HOMEBREW My Train-Schedule Alarm Clock By Greg McCarroll
It was a cold winter morning and I was the Blu Tack-filled base of a Lego brick, made with
sitting on an even colder bench on a railway plat- the microswitch of the mouse). The snooze connects
form in London, cursing myself for hitting snooze. by a long cable to my Linux workstation, my old
Because of that moment of weakness, I had to wait alarm clock, an AirPort Express, and a program
around for the next train. Did I mention it was cold? quickly hacked together in Perl.
So I started thinking about solutions — after all, The program was made a lot easier by using
I had time to kill. A 30-minute snooze function? No various bits of code from CPAN ( cpan.org) where

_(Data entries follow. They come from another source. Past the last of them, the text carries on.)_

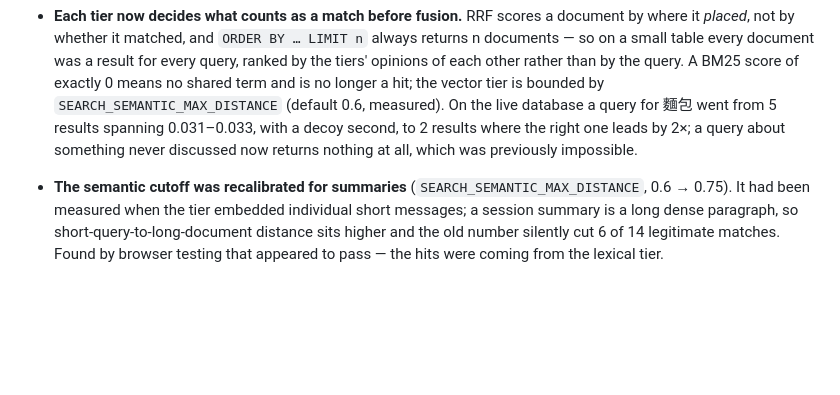
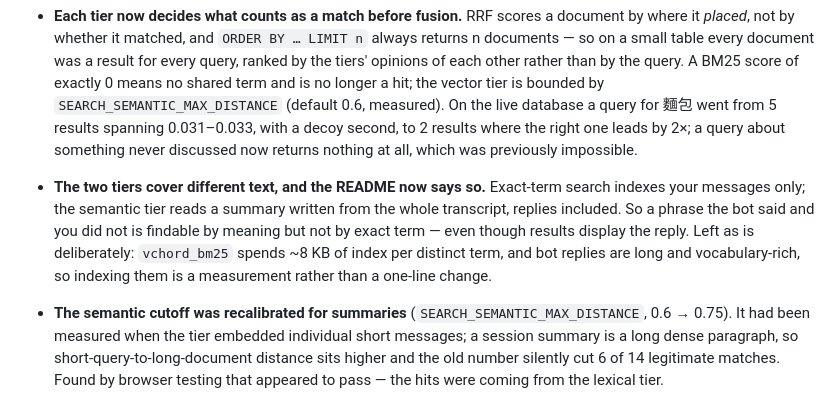
Before and after one commit to yuting1214/Discord-Bot, a Markdown page: CHANGELOG.md, the part around the change. GitHub-like rendering; blank space fills up the shorter version.

Commit message:
docs: state which text each search tier actually covers
Why:
The two tiers search different things and nothing said so. Exact-term search
indexes the user's messages only; the semantic tier reads a summary written from
the whole transcript, the bot's replies included. That gap opened when
summarisation landed -- before it, both halves covered the same rows.

It surfaces as a genuinely confusing result: a search result *displays* the
bot's reply, so a phrase from it looks searchable, and matching on that phrase
exactly returns nothing while asking for the same idea in other words works.

Found in browser testing. A query built to have no keyword path was checked
against the session transcript and appeared to have one -- `unbounded` fifteen
times, `growth` thirty-two -- yet the lexical tier returned nothing for it. Both
observations were correct: those words are in the bot's answers, and the bot's
answers are not indexed.

What:
- A table in the README's search section saying which tier reads what, with the
  consequence spelled out rather than left to be discovered.
- A changelog entry recording it, and why it is documented rather than changed.

Modules:
- README.md, CHANGELOG.md

Notes:
Deliberately not fixed. vchord_bm25 spends roughly 8KB of index per distinct
term, and bot replies are long and vocabulary-rich -- indexing them could
multiply the index several times over, which is the exact cost the vocabulary
control work exists to avoid. It is a decision that wants a benchmark, not a
one-line change.

Validation:
Measured on the live session behind the test: 8 messages, 4 of them the user's,
4 rows in search_documents, `unbounded` present in 2 messages and 0 indexed
documents. 136 passed.

```diff
--- a/CHANGELOG.md
+++ b/CHANGELOG.md
@@ -21,6 +21,12 @@ All notable changes to this project will be documented in this file.
   for 麵包 went from 5 results spanning 0.031–0.033, with a decoy second, to 2 results
   where the right one leads by 2×; a query about something never discussed now returns
   nothing at all, which was previously impossible.
+- **The two tiers cover different text, and the README now says so.** Exact-term search
+  indexes your messages only; the semantic tier reads a summary written from the whole
+  transcript, replies included. So a phrase the bot said and you did not is findable by
+  meaning but not by exact term — even though results display the reply. Left as is
+  deliberately: `vchord_bm25` spends ~8 KB of index per distinct term, and bot replies are
+  long and vocabulary-rich, so indexing them is a measurement rather than a one-line change.
 - **The semantic cutoff was recalibrated for summaries** (`SEARCH_SEMANTIC_MAX_DISTANCE`,
   0.6 → 0.75). It had been measured when the tier embedded individual short messages; a
   session summary is a long dense paragraph, so short-query-to-long-document distance sits
```
Also changed, not shown: 1 other file.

good, the gap between trains wasn’t always 30 min- possible. (I even managed to give a little back by re-utes. Any alarm clock would have to be aware of the leasing the module that I wrote to screen-scrape the
railway timetable, or better still, be aware of delays. train information.) To be honest, it was just a simple
That night, I thought about what I’d need to build state machine that slept until it got close to wake-up
such an alarm clock. I could figure out how to do time, then started monitoring the departure boards.
almost everything: the snooze button, the music to So I now have an alarm clock that wakes me a
wake me up, the web lookups — but I couldn’t figure little later if trains are delayed, and works out the
out how to easily build a display for the current time. length of time to let me snooze based on the next
A couple of weeks passed until I ended up at a din- departure needed to get me to work. Best of all, my
ner party talking about the idea. A friend, Kate Pugh, employer agreed that if all the trains were canceled,
pointed out the obvious — I already had an alarm the clock would email my workplace that I’d be
clock with a display, so why not just use it? working at home, and let me sleep in.
The very next day, I built a new alarm clock that
has a snooze button made mainly from Legos and
an old mouse (my favorite bit was the wonderful
contact that a thumbtack, pushed upside down into
Photograph by Greg McCarroll
Greg McCarroll is a Perl hacker living in London with his wife,
Ron, and cat, Hobbes. He loves technology that makes
people’s lives better, even if better means more time sleeping.
192 Make: Volume 11